Why Jaguars matter
Jaguars are the top predators in their ecosystem so play an important role in controlling the populations of species they eat. This maintains balance in the food chain and so keeps habitats and ecosystems healthy.
By protecting jaguars and their habitat, we’re also helping to preserve ecosystems which are important to other animals (and there are a lot in the Amazon and Pantanal!) as well as people.
In the Amazon an area the size of three football pitches is lost every minute. These forests are a key habitat for jaguars. Deforestation not only reduces the amount of habitat available to jaguars, it also fragments it and isolates populations. This can make them more vulnerable to threats by people.

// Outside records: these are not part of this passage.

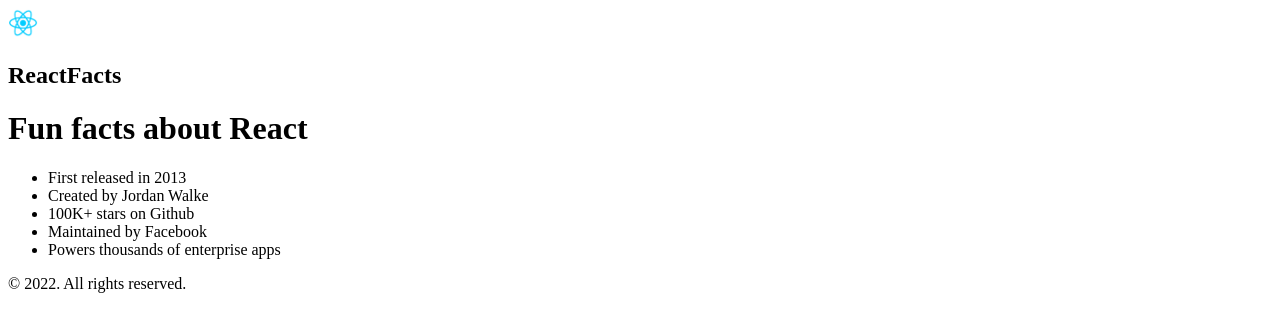
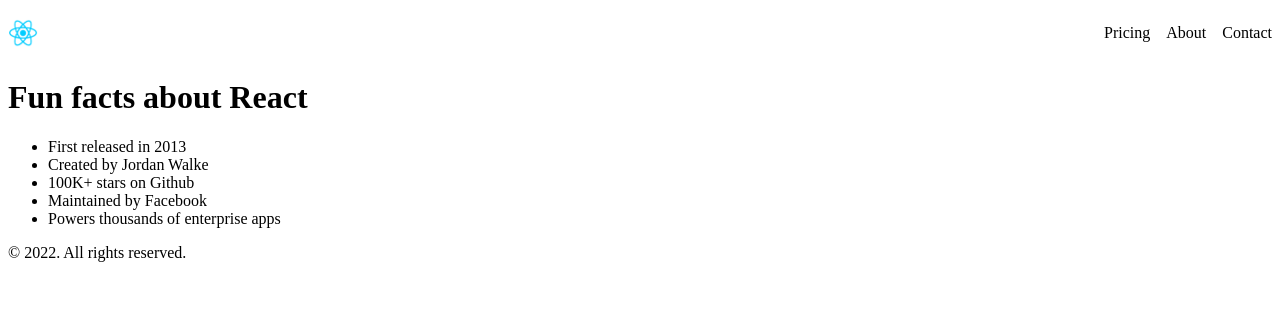
Before and after one commit to prashantbhudwal/proj__reactInfoSite-guided, a React (Vite) app: page / in a window 1280 px wide. Shown: the top 332 px of the page. Built offline with nearby package versions, Linux system fonts and the light colour scheme.

Commit message:
Add basic styling

```diff
--- /dev/null
+++ b/src/index.css
@@ -0,0 +1,18 @@
+.logo {
+    width: 30px;
+}
+
+.navBar {
+    display: flex;
+    justify-content: space-between;
+    align-items: center;
+}
+
+.menu {
+    list-style: none;
+    display: flex;
+    gap: 1em;
+    justify-content: space-evenly;
+    align-items: baseline;
+
+}
--- a/src/index.tsx
+++ b/src/index.tsx
@@ -1,12 +1,18 @@
 import React from "react";
 import ReactDOM from "react-dom/client";
+import "/src/index.css";
 
 function Header() {
   return (
     <header>
-      <nav>
-        <img src="/src/assets/react-logo.png" alt="" width="30px" />
-        <h2>ReactFacts</h2>
+      <nav className="navBar">
+        <img className="logo" src="/src/assets/react-logo.png" alt="" />
+        {/* <h2>ReactFacts</h2> */}
+        <ul className="menu">
+          <li>Pricing</li>
+          <li>About</li>
+          <li>Contact</li>
+        </ul>
       </nav>
     </header>
   );
```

Prey loss and conflict with people
People hunt the jaguars’ natural prey – so they see jaguars as competition for food. Also, due to the loss of habitat, jaguars sometimes kill cattle, so ranchers regard them as a pest. For these reasons jaguars are sometimes killed by people protecting their livelihoods.
Before the mid-1970’s jaguars were frequently hunted for their beautiful coats. Poaching has declined, thanks to anti-fur campaigns and CITES controls on international markets. But there’s still some demand for jaguar paws, teeth and other parts, which are generally used in traditional medicines. Illegal wildlife trade.
Words by WWF-UK
The Jaguar is awaiting his/her name.
Follow the making of on my Instagram
Help save the Jaguar, adopt and donate here.